HBO will officially be available to you over the internet—no cable TV subscription necessary—starting in early April. What does that mean for its increasingly valuable sister channel Cinemax? Once a home for softcore pornography, Cinemax now boasts a solid lineup of its own shows including Stephen Soderbergh’s 1900s medical drama The Knick, a series that is as good as any currently on HBO.
“HBO will always be the big brother,” Kary Antholis, head of Cinemax’s original content, told Quartz last year. “Our goal is to build Cinemax to the point where it’s the preferred second tier in premium television.”
But becoming the “preferred second tier” does not, apparently, involve a standalone internet service like the one HBO is getting. HBO spokesman Jeff Cusson told Quartz that HBO Now will not include Cinemax shows, nor will the company be launching an equivalent “Cinemax Now” service—at least “not at this time,” he said.
There was reasonable hope that HBO would launch a “Cinemax Now” streaming service to pair with HBO Now. Currently, Cinemax subscribers have access to the streaming service Max Go, just as HBO subscribers have HBO Go. They’re separate products with different content libraries that require separate logins. Cable subscribers in certain regions automatically get Cinemax as a package with their HBO subscriptions (meaning they get both HBO Go and Max Go), while the two channels come separately for many others.
Some media analysts, prompted by Time Warner CEO Jeff Bewkes, floated the idea of an HBO Now with tiered pricing. The most expensive option, perhaps, could have included Cinemax shows in addition to the HBO catalog. If HBO launches the service with some of its existing partners (cable and internet companies), it’s possible that those partners would offer a different price than the $14.99 that HBO Now will cost via Apple. In the FAQ on the HBO Now website, the company says that “prices may vary by participating partners.” In that case, it seems feasible that these partners could try bundling Cinemax into HBO Now through their services, with HBO’s permission.
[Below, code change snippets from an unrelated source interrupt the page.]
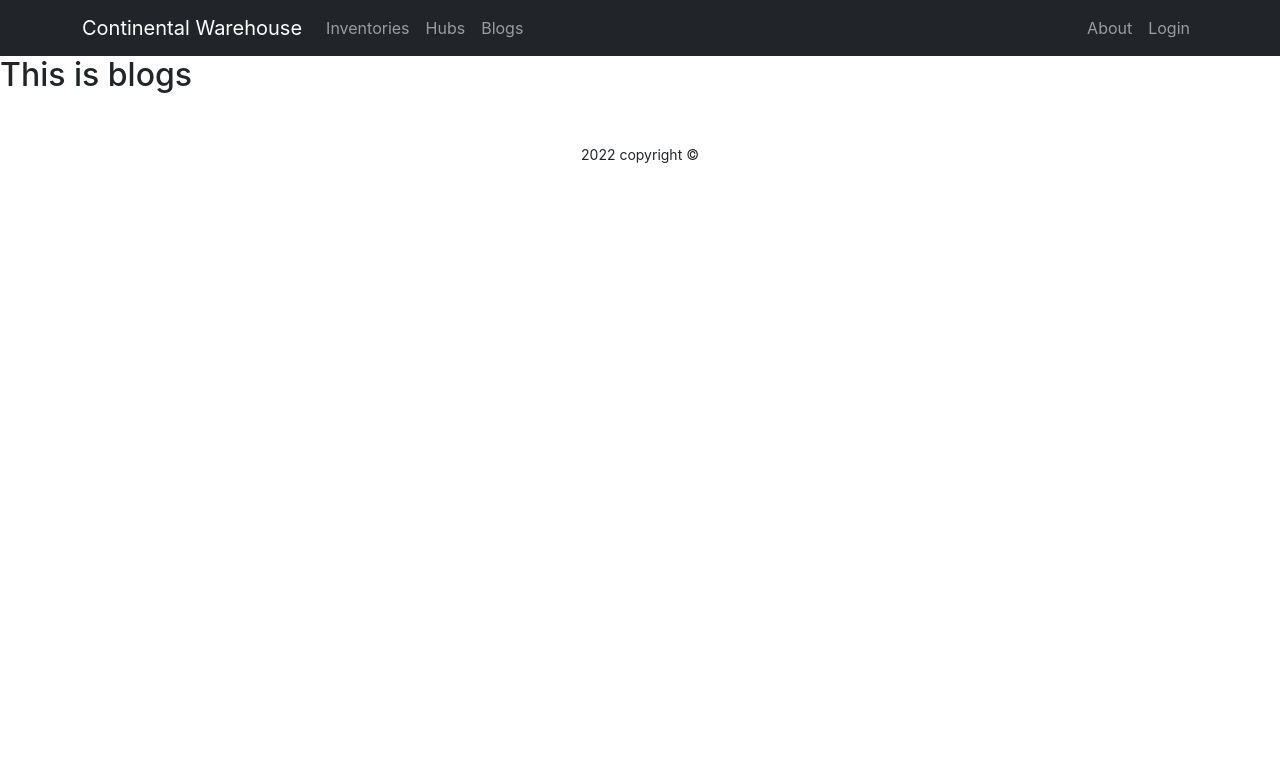
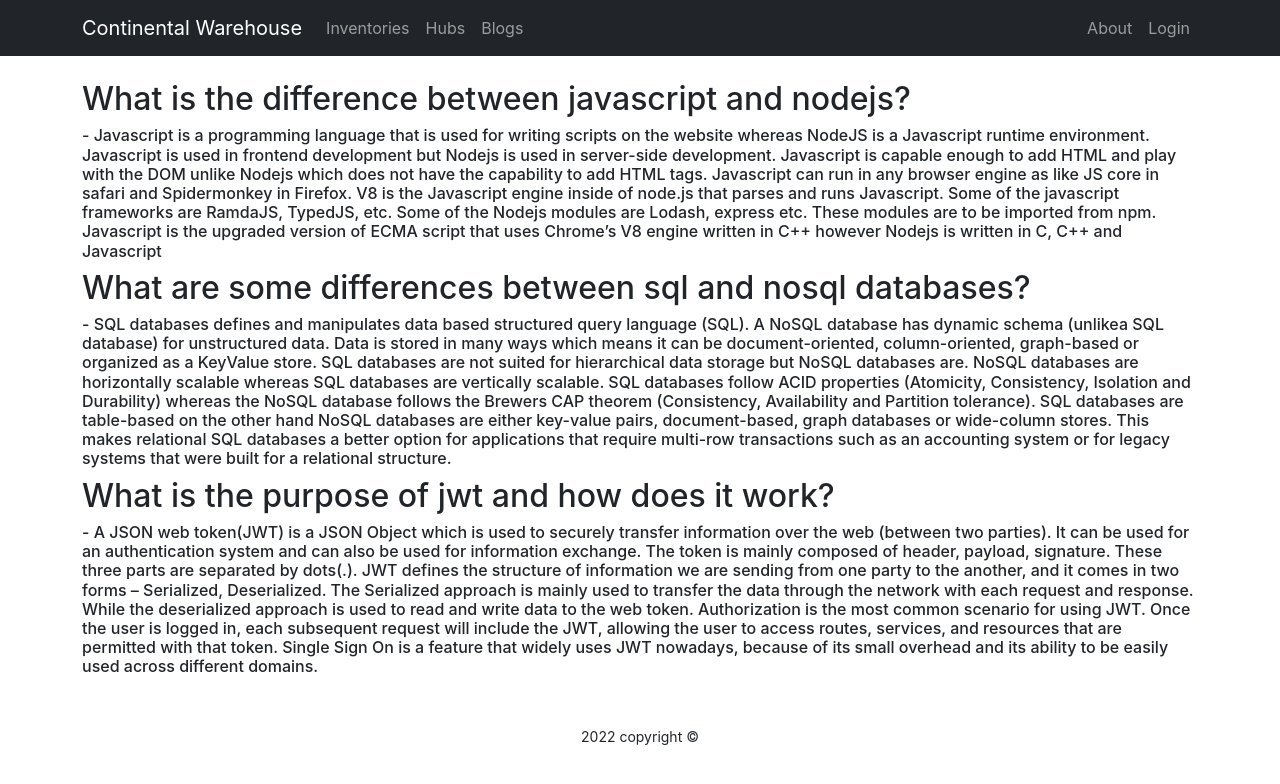
Before and after one commit to SpeedBird789/warehouse-client-A11, a React (Create React App) app: page /blogs in a window 1280 px wide. Shown: the top 784 px of the page. Built offline with nearby package versions, Linux system fonts and the light colour scheme; no server answers.

Commit message:
blogs done

```diff
--- a/package.json
+++ b/package.json
@@ -6,6 +6,7 @@
     "@testing-library/jest-dom": "^5.16.4",
     "@testing-library/react": "^13.1.1",
     "@testing-library/user-event": "^13.5.0",
+    "axios": "^0.27.2",
     "bootstrap": "^5.1.3",
     "firebase": "^9.7.0",
     "react": "^18.1.0",
--- a/src/App.js
+++ b/src/App.js
@@ -9,6 +9,7 @@ import Login from './Pages/Login/Login/Login';
 import Register from './Pages/Login/Register/Register';
 import RequireAuth from './Pages/Login/RequireAuth/RequireAuth';
 import Manage from './Pages/Manage/Manage';
+import MyItems from './Pages/MyItems/MyItems';
 import Footer from './Pages/Shared/Footer/Footer';
 import Header from './Pages/Shared/Header/Header';
 import NotFound from './Pages/Shared/NotFound/NotFound';
@@ -20,13 +21,22 @@ function App() {
       <Routes>
         <Route path='/' element={<Home></Home>}></Route>
         <Route path='/home' element={<Home></Home>}></Route>
-        <Route path='/inventory/:id' element={<InventoryDetail></InventoryDetail>}></Route>
+        <Route path='/inventory/:id' element={
+          <RequireAuth>
+             <InventoryDetail></InventoryDetail>
+          </RequireAuth>
+        }></Route>
         <Route path='/about' element={<About></About>}></Route>
         <Route path='/login' element={<Login></Login>}></Route>
         <Route path='/register' element={<Register></Register>}></Route>
         <Route path='/manage' element={
           <RequireAuth>
             <Manage></Manage>
+          </RequireAuth>
+        }></Route>
+        <Route path='/myitems' element={
+          <RequireAuth>
+            <MyItems></MyItems>
           </RequireAuth>
         }></Route>
         <Route path='/addinventory' element={
--- a/src/Pages/AddInventory/AddInventory.js
+++ b/src/Pages/AddInventory/AddInventory.js
@@ -24,7 +24,7 @@ const AddInventory = () => {
 
     return (
         <div className='w-50 mx-auto'>
-            <h2>Add an inventory</h2>
+            <h2 className='text-center mt-3 mb-3'>Add an inventory</h2>
             <form className='d-flex flex-column' onSubmit={handleSubmit(onSubmit)}>
                 <input className='mb-2' placeholder='Name' {...register("name", { required: true })} />
                 <textarea className='mb-2' placeholder='Description' {...register("description")} />
--- a/src/Pages/Blogs/Blogs.js
+++ b/src/Pages/Blogs/Blogs.js
@@ -2,9 +2,24 @@ import React from 'react';
 
 const Blogs = () => {
     return (
-        <div>
-            <h2>This is blogs</h2>
+        <div className='container mt-4 rounded'>
+
+            <div>
+                <h2>What is the difference between javascript and nodejs?</h2>
+                <h6>- Javascript is a programming language that is used for writing scripts on the website whereas NodeJS is a Javascript runtime environment. Javascript is used in frontend development but Nodejs is used in server-side development. Javascript is capable enough to add HTML and play with the DOM unlike Nodejs which does not have the capability to add HTML tags. Javascript can run in any browser engine as like JS core in safari and Spidermonkey in Firefox. V8 is the Javascript engine inside of node.js that parses and runs Javascript. Some of the javascript frameworks are RamdaJS, TypedJS, etc. Some of the Nodejs modules are Lodash, express etc. These modules are to be imported from npm. Javascript is the upgraded version of ECMA script that uses Chrome’s V8 engine written in C++ however Nodejs is written in C, C++ and Javascript </h6>
+            </div>
+
+            <div>
+                <h2> What are some differences between sql and nosql databases?</h2>
+                <h6>- SQL databases defines and manipulates data based structured query language (SQL). A NoSQL database has dynamic schema (unlikea SQL database) for unstructured data. Data is stored in many ways which means it can be document-oriented, column-oriented, graph-based or organized as a KeyValue store. SQL databases are not suited for hierarchical data storage but NoSQL databases are. NoSQL databases are horizontally scalable whereas SQL databases are vertically scalable. SQL databases follow ACID properties (Atomicity, Consistency, Isolation and Durability) whereas the NoSQL database follows the Brewers CAP theorem (Consistency, Availability and Partition tolerance). SQL databases are table-based on the other hand NoSQL databases are either key-value pairs, document-based, graph databases or wide-column stores. This makes relational SQL databases a better option for applications that require multi-row transactions such as an accounting system or for legacy systems that were built for a relational structure. </h6>
+            </div>
+
+            <div>
+                <h2>What is the purpose of jwt and how does it work?</h2>
+                <h6>- A JSON web token(JWT) is a JSON Object which is used to securely transfer information over the web (between two parties). It can be used for an authentication system and can also be used for information exchange. The token is mainly composed of header, payload, signature. These three parts are separated by dots(.). JWT defines the structure of information we are sending from one party to the another, and it comes in two forms – Serialized, Deserialized. The Serialized approach is mainly used to transfer the data through the network with each request and response. While the deserialized approach is used to read and write data to the web token. Authorization is the most common scenario for using JWT. Once the user is logged in, each subsequent request will include the JWT, allowing the user to access routes, services, and resources that are permitted with that token. Single Sign On is a feature that widely uses JWT nowadays, because of its small overhead and its ability to be easily used across different domains.</h6>
+            </div>
         </div>
+
     );
 };
 
--- a/src/Pages/Home/Inventories/Inventories.js
+++ b/src/Pages/Home/Inventories/Inventories.js
@@ -19,7 +19,7 @@ const Inventories = () => {
             <h1 className='mt-5 mb-3 inventories-title'>Inventories: </h1>
             <div className='inventories-container'>
                 {
-                    inventories.map(inventory => <Inventory key={inventory._id} inventory={inventory}></Inventory>)
+                    inventories.slice(0,6).map(inventory => <Inventory key={inventory._id} inventory={inventory}></Inventory>)
                 }
             </div>
             <div className='text-center mt-4'>
--- a/src/Pages/Manage/Manage.js
+++ b/src/Pages/Manage/Manage.js
@@ -1,9 +1,11 @@
 import React from 'react';
+import { useNavigate } from 'react-router-dom';
 import useInventories from '../../hooks/useInventories';
 
 
 const Manage = () => {
    const [inventories, setInventories] = useInventories();
+   const navigate = useNavigate();
 
    const handleDelete = id =>{
        const proceed = window.confirm('Are you sure you want to delete this item?')
@@ -27,7 +29,7 @@ const Manage = () => {
 
             {
                 inventories.map(inventory => <div key={inventory._id}>
-                    <h5>{inventory.name} <button onClick={()=> handleDelete(inventory._id)}>Delete</button> <button>Add New Item</button></h5>
+                    <h5>{inventory.name} <button className='btn btn-danger ms-2' onClick={()=> handleDelete(inventory._id)}>Delete</button> <button className='btn btn-success' onClick={()=>navigate('/addinventory')}>Add New Item</button></h5>
                 </div>)
             }
         </div>
--- /dev/null
+++ b/src/Pages/MyItems/MyItems.js
@@ -0,0 +1,26 @@
+import axios from 'axios';
+import React, { useEffect, useState } from 'react';
+import { set } from 'react-hook-form';
+
+const MyItems = () => {
+    const [myItems, setMyItems] = useState([]);
+
+    useEffect(()=>{
+        const getMyItems = async() =>{
+            const url = `http://localhost:5000/myitems`;
+            const {data} = await axios.get(url);
+            setMyItems(data);
+        }
+        getMyItems();
+
+    },[])
+
+
+    return (
+        <div>
+            <h2>My Items: {myItems.length} </h2>
+        </div>
+    );
+};
+
+export default MyItems;
--- a/src/Pages/Shared/Header/Header.js
+++ b/src/Pages/Shared/Header/Header.js
@@ -29,6 +29,7 @@ const Header = () => {
                             user && <>
                             <Nav.Link as={Link} to="addinventory">Add Item</Nav.Link>
                             <Nav.Link as={Link} to="manage">Manage Items</Nav.Link>
+                            <Nav.Link as={Link} to="myitems">My Items</Nav.Link>
 
                             </>
                         }
```
Also changed, not shown: src/Pages/InventoryDetail/InventoryDetail.js (+20 -0 lines), 1 other file (tests, documents, lock files or other folders).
Before the official HBO Now announcement, REDEF did a deep dive on the future of HBO (as well as Netflix) which included some analysis of Cinemax. Here’s what it said about the relationship between HBO and its little sister channel:
One of the most challenging questions facing Home Box Office today is what role Cinemax, HBO’s jointly-managed sister network, will play in the company’s over-the-top future. In a linear world, the decision to operate to two premium channels was as straightforward as it was profitable. Through HBO and Cinemax, Home Box Office was able to serve multiple demographics during the same time slot, extract additional revenue from the TV-obsessed and drive bundle-based stickiness that would help defend its territory from Showtime Networks and Starz Inc.
In a digital environment, however, this strategy plays out differently. Here, Home Box Office’s multi-network model represents a deliberate choice to stand-up a second, technologically unnecessary service rather than make its HBO offering richer and deeper. Case in point: Cinemax’s MAX GO, which looks and feels just like HBO GO. The TV Everywhere service has a content library that would undoubtedly delight (and likely attract more) HBO customers, including titles such as Gravity, Godzilla, Her, The Last King of Scotland, and Casino Royale. Yet it remains entirely walled off.
As we’ve pointed out already, with a number of original shows and a growing subscriber base, Cinemax is more valuable to HBO now than it ever has been. That’s why the company is content with keeping it as its own channel, in order to generate its own source of revenue and connect with new audiences.
Whether a Cinemax Now-type service could stand on its own is unclear. The Knick is currently its only unanimously successful show with critics, and while it has a few interesting projects in the pipeline—including one from the creator of The Walking Dead—Cinemax still may not be a popular enough brand to sell internet-based subscriptions outside a broader cable package. It still relies on big brother HBO for a boost. For example, the series premiere of The Knick was rebroadcast by HBO and temporarily made available to subscribers on HBO Go (in addition to Max Go).
If HBO were to offer a Cinemax equivalent to HBO Now, it would have to be much cheaper—probably in the $5 range. At that price, the costs of partnering with distributors might be too high to justify the offering.
Still, HBO is serious about building Cinemax into the a premium channel on the same level as channels like AMC, FX, and Showtime. If the launch of HBO Now is successful, the company’s next challenge will be to figure out how Cinemax figures into the future of TV.